So, I am inevitably asked, whom should we approach? Heck if I know, I tell them. That is your job. Mine is to help you to figure that out and then to come with best strategies for engagement.
They don’t always like that. They were hoping for a consultant with the magic rolodex (I am so dating myself here). Even if I had one, consider—how many clients would that benefit? And for how long?
It’s like the honoree for your gala. We all look for an honoree who brings with him or her a great contact list of people who will buy tables, place ads in the tribute book. And a well-connected honoree can, indeed, make your revenues look good for that year. But just try converting those event attendees into real donors. It usually doesn’t work.
The real magic rolodex is your board, other volunteers, your staff, and yes, your donors (which should include your board, volunteers, and staff). They are the ones who should be identifying potential donors and helping to figure out the best ways to engage. A huge job for board members in particular is that of opening doors. It’s one of the reasons you want real diversity on your board. You need tentacles into many different communities. If you had 10 board members and they each identified 3 new prospects, you want to end up with 30 potentials and not 5 or 6 because your board members are all hanging out in the same places.
Likewise, you really don’t want your board members asking their friends and colleagues for money. Then, if your board member leaves, typically so does the donor. What you do want is for them to introduce their friends to the organization and help others build the relationship. That way, the donor is supporting the work you do and not just helping out a friend.

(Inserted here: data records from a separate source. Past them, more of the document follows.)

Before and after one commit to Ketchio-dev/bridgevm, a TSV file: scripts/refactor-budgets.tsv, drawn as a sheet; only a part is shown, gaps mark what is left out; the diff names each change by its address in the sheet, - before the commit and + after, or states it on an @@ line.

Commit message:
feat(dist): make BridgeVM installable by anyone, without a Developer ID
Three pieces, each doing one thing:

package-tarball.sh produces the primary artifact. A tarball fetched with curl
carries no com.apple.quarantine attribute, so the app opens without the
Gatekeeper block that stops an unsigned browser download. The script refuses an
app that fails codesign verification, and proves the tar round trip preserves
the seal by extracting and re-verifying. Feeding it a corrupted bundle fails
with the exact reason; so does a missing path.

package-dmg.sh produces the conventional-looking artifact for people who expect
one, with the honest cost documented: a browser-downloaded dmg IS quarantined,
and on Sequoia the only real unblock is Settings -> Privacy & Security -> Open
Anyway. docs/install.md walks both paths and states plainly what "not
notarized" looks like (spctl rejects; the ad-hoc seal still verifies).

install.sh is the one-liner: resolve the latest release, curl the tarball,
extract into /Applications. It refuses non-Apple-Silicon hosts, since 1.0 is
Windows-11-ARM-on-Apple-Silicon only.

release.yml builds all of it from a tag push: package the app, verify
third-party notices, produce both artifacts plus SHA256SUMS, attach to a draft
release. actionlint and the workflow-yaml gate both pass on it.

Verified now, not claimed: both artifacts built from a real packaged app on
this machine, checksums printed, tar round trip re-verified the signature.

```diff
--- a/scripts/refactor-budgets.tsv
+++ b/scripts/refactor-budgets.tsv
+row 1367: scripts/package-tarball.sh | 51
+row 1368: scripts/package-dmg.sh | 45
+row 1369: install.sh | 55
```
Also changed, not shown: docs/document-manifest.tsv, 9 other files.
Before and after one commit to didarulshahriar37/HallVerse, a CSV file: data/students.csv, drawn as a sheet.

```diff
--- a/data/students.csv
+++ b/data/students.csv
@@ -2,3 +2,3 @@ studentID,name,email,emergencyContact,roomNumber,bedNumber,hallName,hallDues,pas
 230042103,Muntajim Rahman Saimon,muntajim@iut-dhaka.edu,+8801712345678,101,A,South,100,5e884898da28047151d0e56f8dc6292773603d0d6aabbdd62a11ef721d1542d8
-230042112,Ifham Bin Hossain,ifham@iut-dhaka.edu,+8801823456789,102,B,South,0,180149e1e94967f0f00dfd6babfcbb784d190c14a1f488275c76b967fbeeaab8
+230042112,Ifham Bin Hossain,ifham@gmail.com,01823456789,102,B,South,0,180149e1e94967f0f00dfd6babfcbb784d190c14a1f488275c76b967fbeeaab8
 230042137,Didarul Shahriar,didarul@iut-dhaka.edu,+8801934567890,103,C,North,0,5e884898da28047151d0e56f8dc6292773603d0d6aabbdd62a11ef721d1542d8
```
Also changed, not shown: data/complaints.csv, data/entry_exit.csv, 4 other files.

Finding the right people to engage is arguably the hardest part of fundraising. And, as in romance, you may have to kiss a lot of frogs before you find that prince. In doing so, you may just find that frogs are important, also. They do play a central role in many ecosystems. I don’t want to get too carried away here and be accused of calling donors and prospects amphibians or worse. My point merely is that the more people know about you and the more people you know, the more support you can garner for your organization.
The real magic is not any one rolodex. It is the power of many contacts and many willing ambassadors connecting interested people with the work you do.
Janet Levine works with nonprofit and educational organizations, helping them to increase their fundraising capacity, reach more donors, and build committed boards. Learn more at http://janetlevineconsulting.com. While there, sign up for the free monthly newsletter.